Just six hundred metres from Eisho-ji is a temple that blooms year round. Kaizo-ji, founded in 1394, is most famous for its bush clover, which blooms in September. The temple, of the Kenchoji school of Rinzai Zen Buddhism, is also a great spot for plum-blossom viewing and koyo (fall foliage).
Behind the main temple building is a large garden with a pond. Though it’s not often open to the public, visitors can see the garden from the yagura (cave tombs) to the left of the main shrine building.
Another building houses the main objects of worship (Yakushi Nyorai among others), which are on display rather than locked up like at some other temples.
Near the yagura is a path that leads to a grotto with sixteen small wells, each roughly 40 centimetres deep and 70 centimetres in diameter. What were the wells used for? The Kamakura Today website says the following:
What were those wells used for? Nobody knows for sure.

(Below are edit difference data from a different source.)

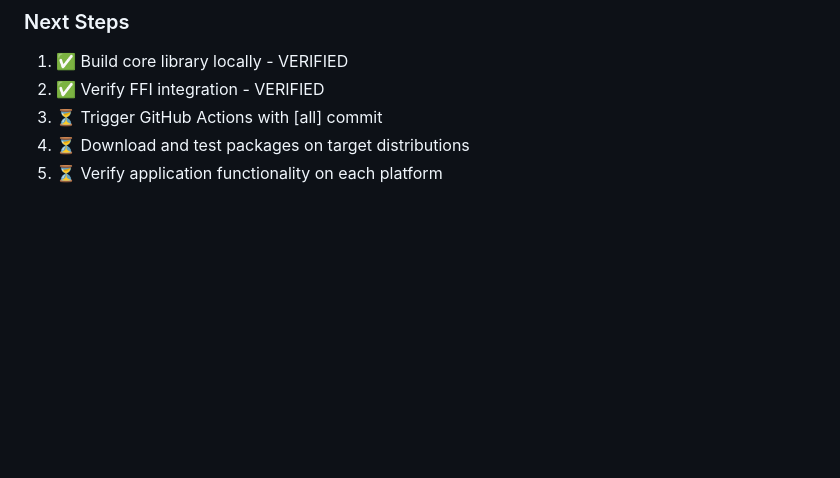
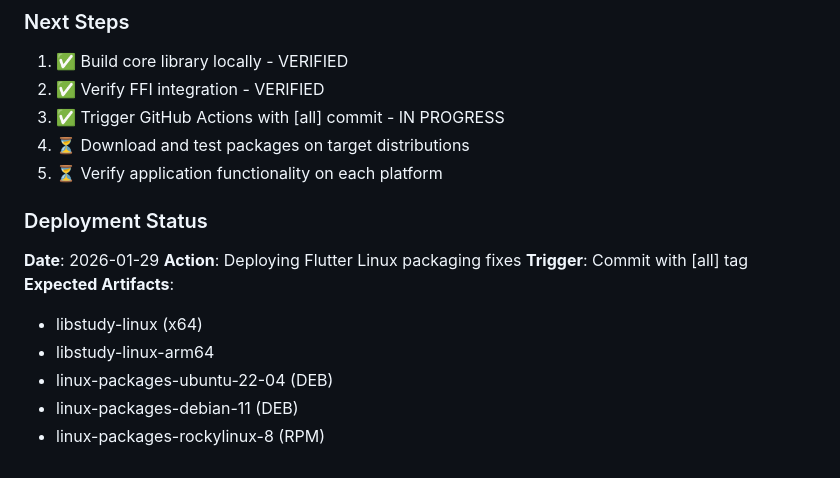
Before and after one commit to EnReach-AI/enetab0dae, a Markdown page: VERIFICATION.md, the part around the change. Rendered like a GitHub page; blank space fills up the shorter version.

```diff
--- a/VERIFICATION.md
+++ b/VERIFICATION.md
@@ -141,6 +141,18 @@ When the GitHub Actions workflow completes:
 
 1. ✅ Build core library locally - VERIFIED
 2. ✅ Verify FFI integration - VERIFIED
-3. ⏳ Trigger GitHub Actions with [all] commit
+3. ✅ Trigger GitHub Actions with [all] commit - IN PROGRESS
 4. ⏳ Download and test packages on target distributions
 5. ⏳ Verify application functionality on each platform
+
+### Deployment Status
+
+**Date**: 2026-01-29
+**Action**: Deploying Flutter Linux packaging fixes
+**Trigger**: Commit with [all] tag
+**Expected Artifacts**:
+- libstudy-linux (x64)
+- libstudy-linux-arm64
+- linux-packages-ubuntu-22-04 (DEB)
+- linux-packages-debian-11 (DEB)
+- linux-packages-rockylinux-8 (RPM)
```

The established view by the archaeologists is that they were used for burying ashes of the departed, but the Temple denies it saying each well represents a Bosatsu or Bodhisattva and the sacred water was dedicated to those Bosatsu.
Pilgrimage: Kamakura 33 Kannon Pilgrimage (temple # 26)
Kamakura 24 Jizo Pilgrimage (temple #15, however, the building that houses the Iwafune Jizo is not on the main Kaizo-ji grounds, but rather a short walk away.)
Iwafune Jizo (磐船地蔵)